Looking after someone can take up a lot of your time. If you also have to work it can feel as though there aren't enough hours in the day. If you're looking after someone, you may be entitled to request flexible working arrangements from your employer. This will help you to manage your time more effectively and reduce the stresses of managing two demanding roles.

What is flexible working?

Flexible working could include:

  • flexi-time
  • home working
  • annualised hours
  • compressed hours
  • shift swapping
  • job sharing
  • term-time working
  • part-time working
  • flexible holidays.

Flexible working can be a very helpful tool helping you to balance work and your caring commitments.

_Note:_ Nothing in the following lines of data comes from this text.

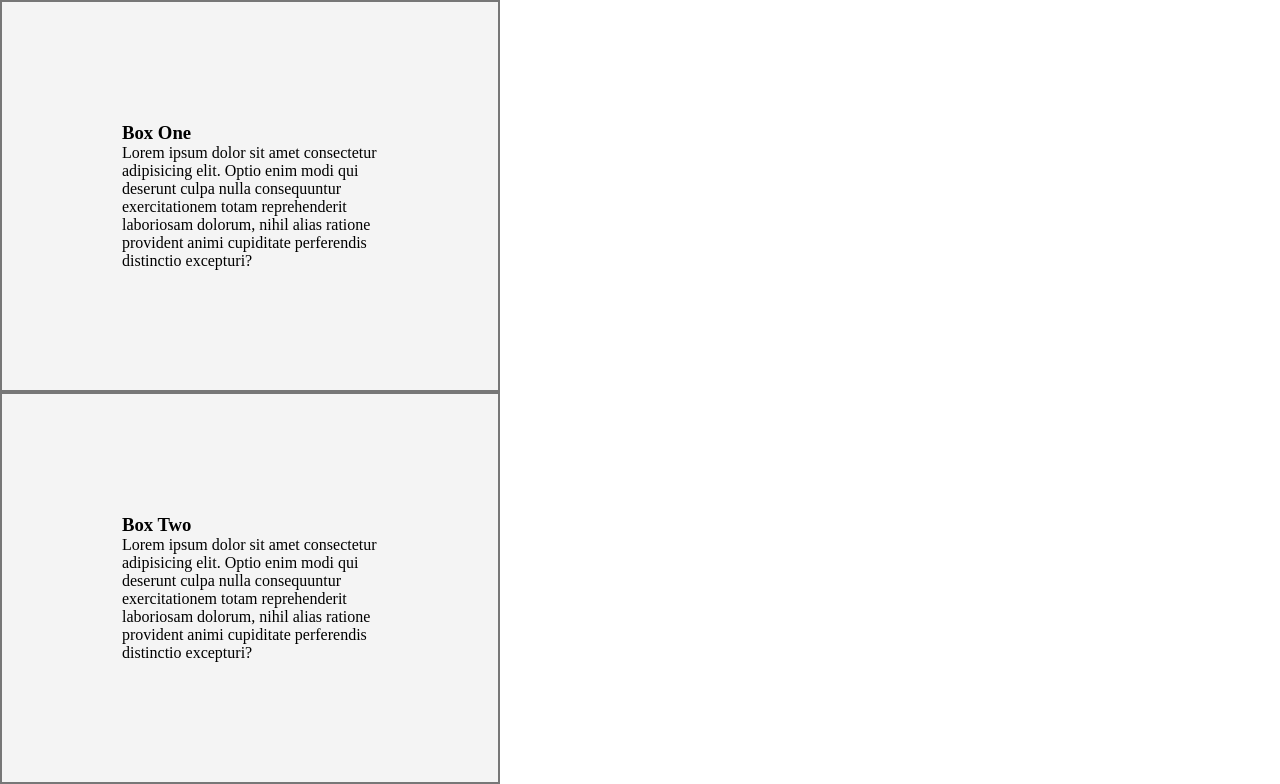
Repository: andiausrust/css-traversy
Page: box_model_margin_padding/index.html
An editor plug-in stored every save of this project. The page is shown before and after the next save, followed by the edit.
The browser window is 1280 px wide. The pictures show the whole page.

Above is the page before, as saved 2020-08-19 20:57:55.

After the next save:
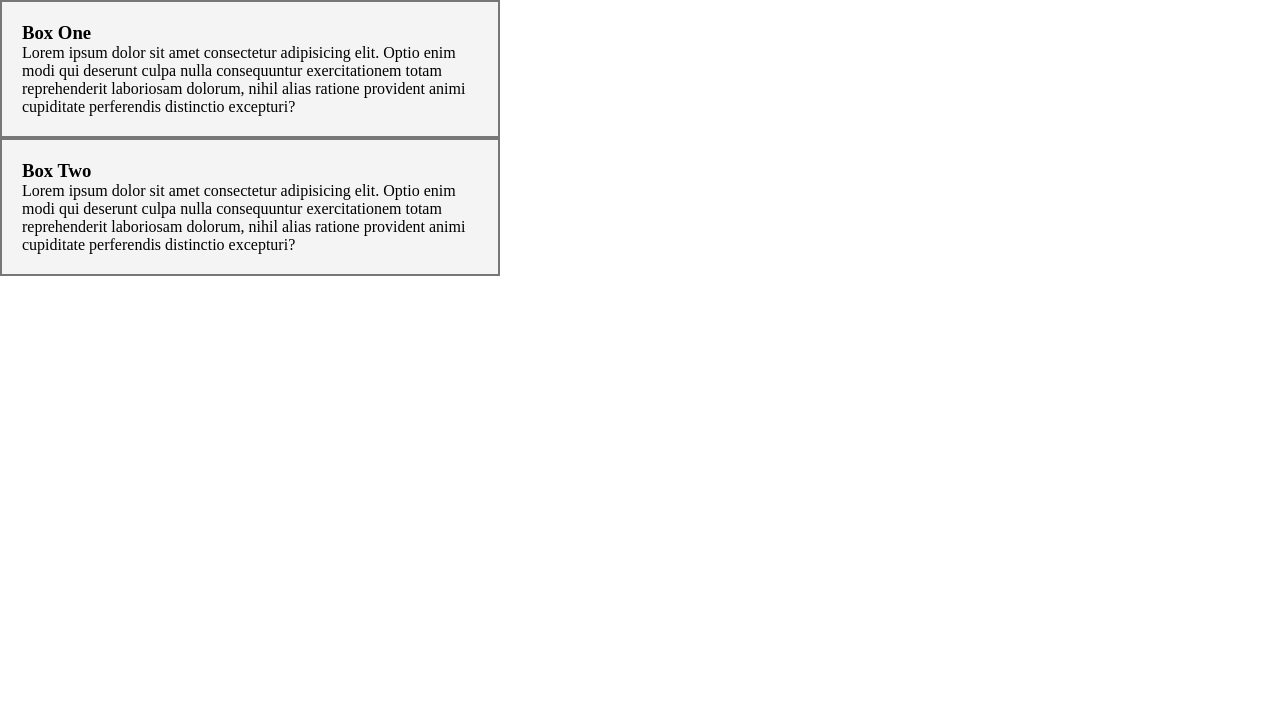
Saved 15 s later.
--- a/box_model_margin_padding/css/style.css
+++ b/box_model_margin_padding/css/style.css
@@ -8,5 +8,5 @@
     background: #f4f4f4;
     border: 2px #777 solid;
     width: 500px;
-    padding: 120px;
+    padding: 20px;
 }
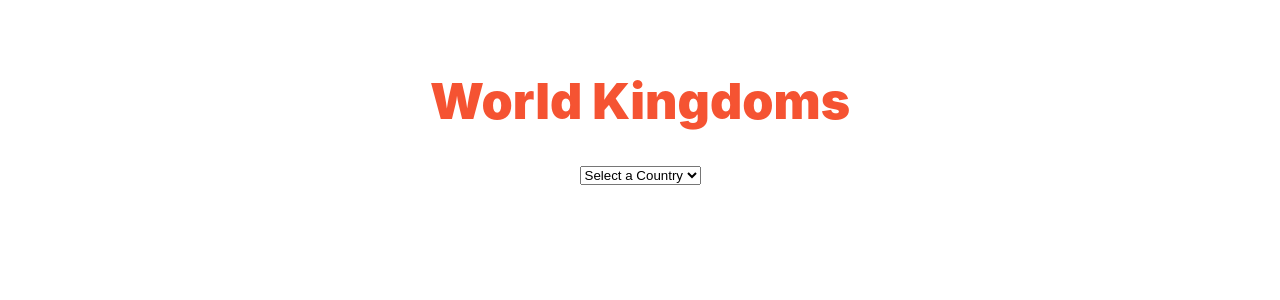
Repository: GloGlorGloria/COMP3170-lab7
Page: /
These files come from the project's save history. The page is drawn as it stood at one moment and after the next save; the edit follows.
The browser window is 1280 px wide. The pictures show the whole page.
The page's requests for data from a server got no answer. The project was rebuilt for these pictures with package versions that can differ from the ones it lists, and the page was loaded fresh each time. No one was signed in, and anything a server would have sent is missing. Also part of the build but not shown: vite.config.js, src/components/Details.jsx.

Above is the page before, as saved 2024-11-24 02:13:45.

After the next save:
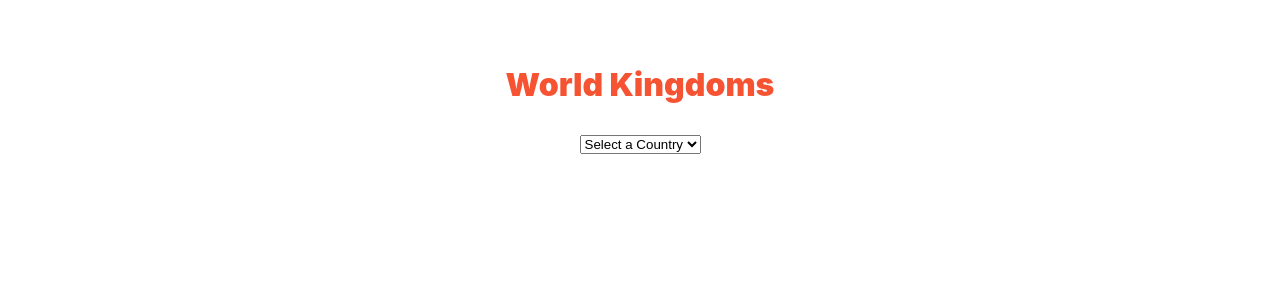
Saved 33 s later.
--- a/src/index.css
+++ b/src/index.css
@@ -23,14 +23,14 @@ a:hover {
 }
 
 
-h1 {
+/* h1 {
   font-size: 50px;
   line-height: 1.1;
 }
 
 h1:hover{
   color: #ed9614;
-}
+} */
 
 /* button {
   border-radius: 8px;
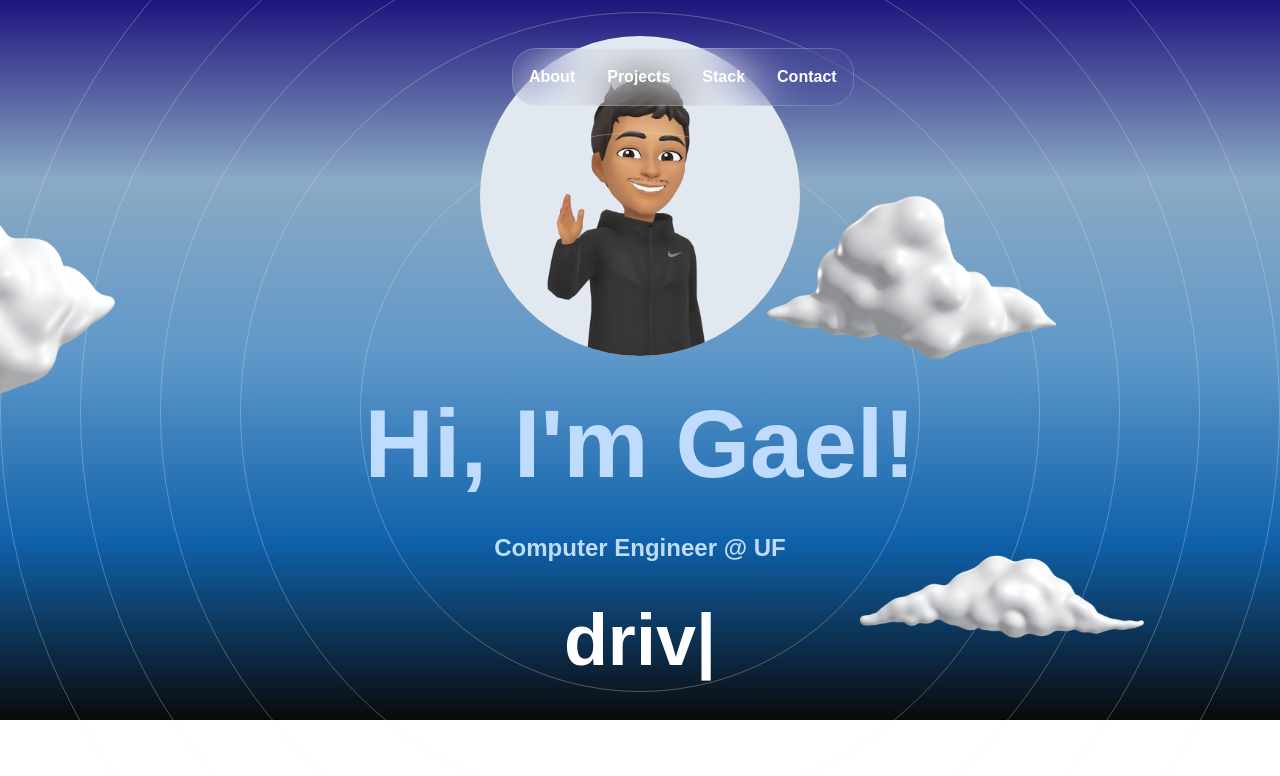
Repository: GG1627/2d-portfolio
Page: /
These files come from the project's save history. The page is drawn as it stood at one moment and after the next save; the edit follows.
The browser window is 1280 px wide. The pictures show the part of the page from y = 0 to 776 px (the page is 3304 px tall).
Pictures or frames that could not be fetched are drawn as grey boxes. The project was rebuilt for these pictures with package versions that can differ from the ones it lists, and the page was loaded fresh each time. The framework's server and built-in components were replaced by stand-ins that run in the browser. Also part of the build but not shown: next.config.ts.

Above is the page before, as saved 2025-01-08 01:48:19.

After the next save:
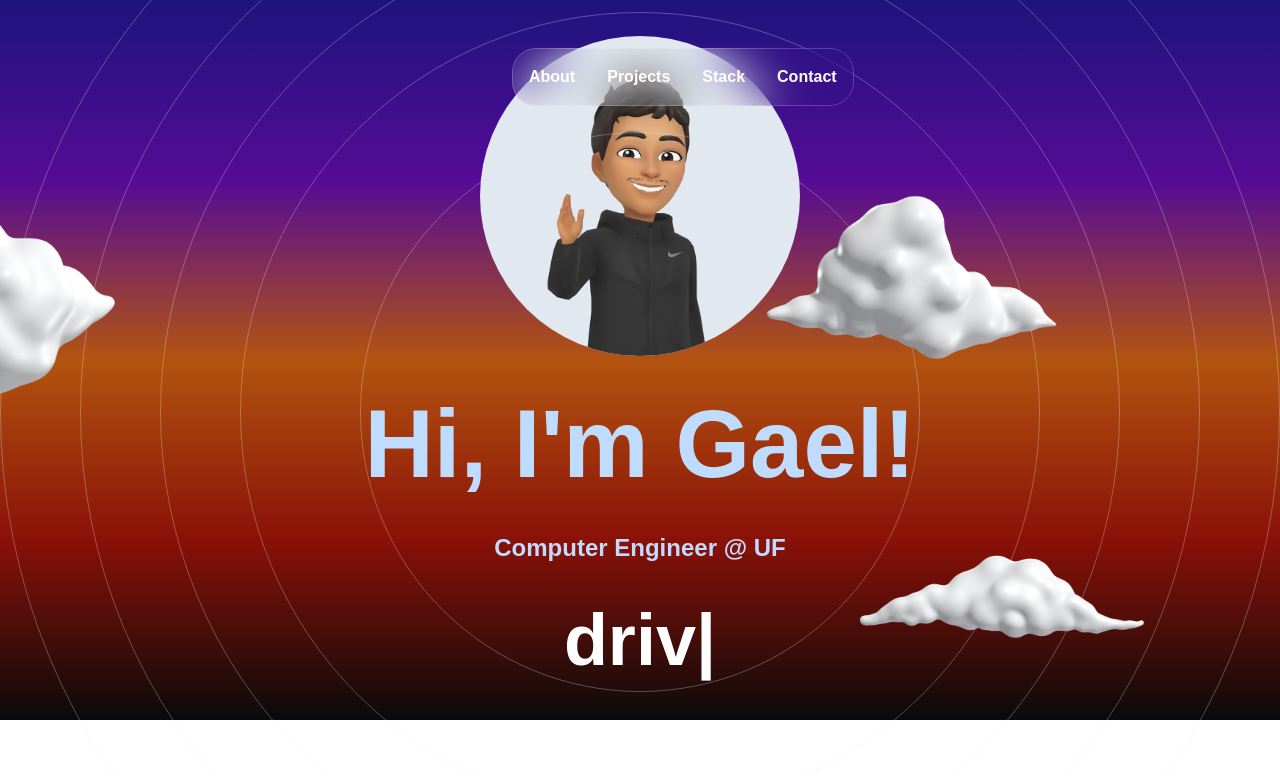
Saved 2 min 0 s later.
--- a/app/sections/Hero.tsx
+++ b/app/sections/Hero.tsx
@@ -10,7 +10,7 @@
     <div
       style={{
         background:
-          "linear-gradient(180deg, #1e147d, #8BAAC4, #5D97C9, #0F62AB, #0a0a0a)",
+          "linear-gradient(180deg, #1e147d, #550b96, #b35410, #8a1108, #0a0a0a)",
       }}
       className="overflow-x-clip min-h-screen pb-2 flex items-center justify-center relative"
     >
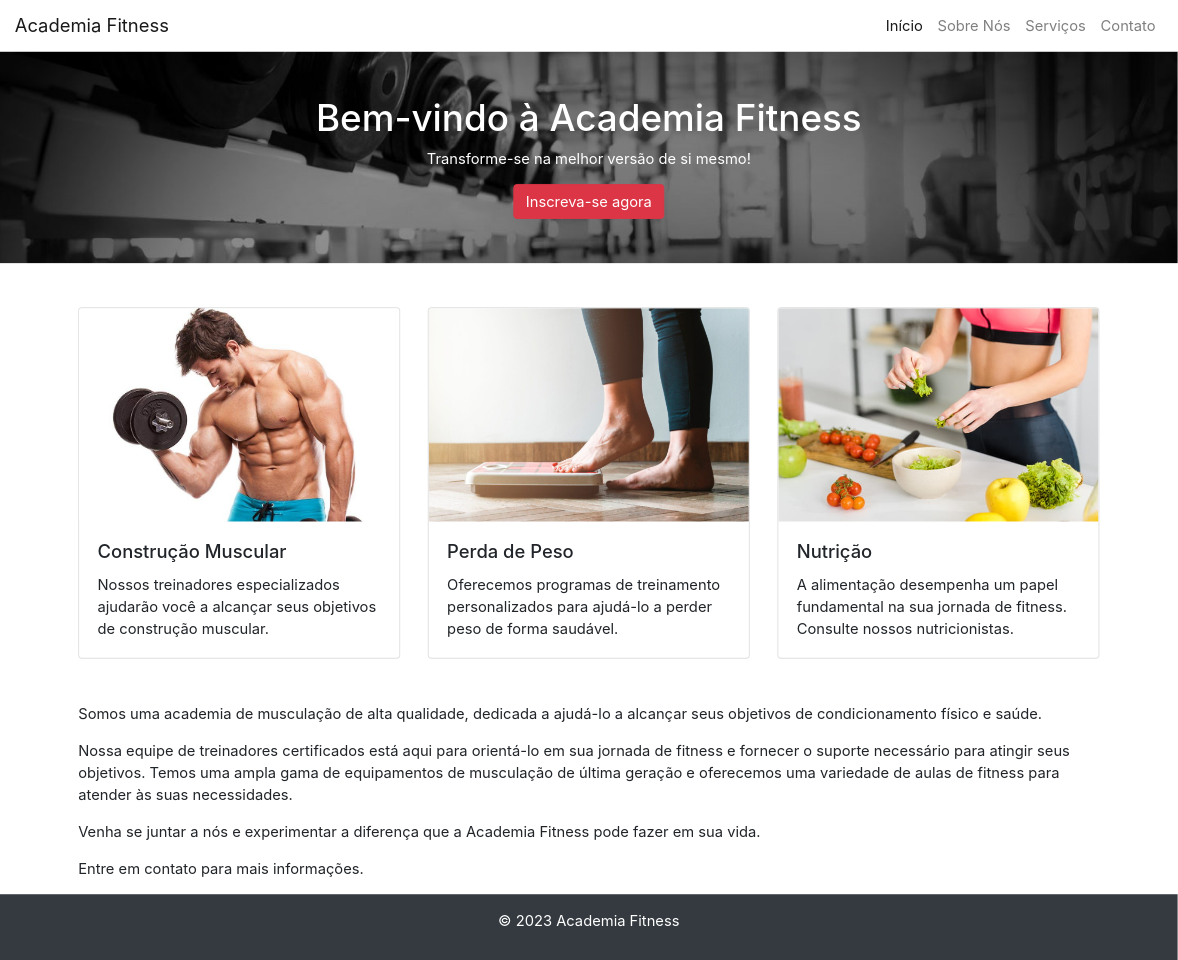
Repository: 01nethy/pratica14
Page: index.html
An editor plug-in stored every save of this project. The page is shown before and after the next save, followed by the edit.
The browser window is 1280 px wide. The pictures show the whole page, at 92% of full size.

Above is the page before, as saved 2023-09-08 00:07:59.

After the next save:
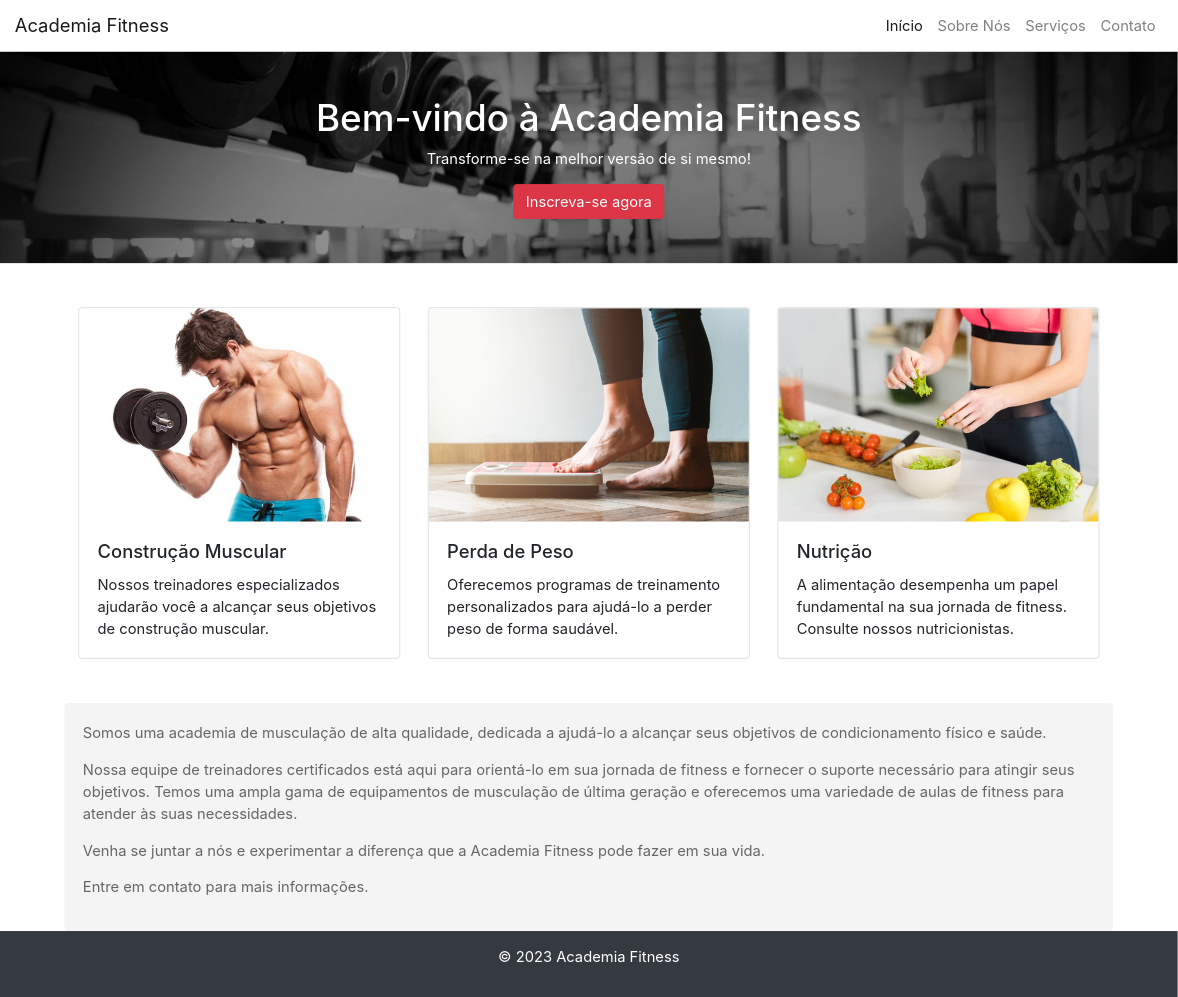
Saved 3 s later.
--- a/style.css
+++ b/style.css
@@ -9,19 +9,19 @@ header{
     color: white;
 }
 
-.academia-aside {
+.info {
     background-color: #f4f4f4;
     padding: 20px;
     border-radius: 5px;
     margin-top: 20px;
 }
 
-.academia-aside h2 {
+.info h2 {
     font-size: 24px;
     color: #333;
 }
 
-.academia-aside p {
+.info p {
     font-size: 16px;
     color: #666;
 }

Who can request flexible working?

If you have worked for your employer for at least 26 weeks you can apply to make a permanent change to your terms and conditions. Only one request is allowed in a year.

You have the right to request flexible working if you care for, or expect to care for:

  • a spouse or partner
  • a relative such as an uncle, sister, parent-in-law, son-in-law or grandparent, or
  • an adult who is not a relative but lives at the same address as you.

You also have the right to request flexible working if you are a parent of a child under 17, or under 18 if your child gets Disability Living Allowance.

Your employer can only refuse your request if they have good business reasons for it. It is important to consider the needs of your company when you make your request.

Because of this, include as much information as you can about how your proposed change will help the business as well as you, or how you can deal with any possible negative impact you think your employer may be concerned about.

If your employer refuses your request you can appeal against this decision.

Other information and advice 

If your request for flexible working has been refused contact the ACAS Helpline which provides free and confidential employment advice.

Carers UK have advice and information on your rights in the workplace as a carer, and maintaining a balance between work and your responsibilities as a carer.
The also run an advice service and telephone advice line on all carer issues.

The Carers Trust offer advice to carers on employment issues.

The Employers for Carers organisation is committed to promoting the rights of carers in the work place, and stresses that it makes good economic sense to look after employees who are also looking after someone away from the work place.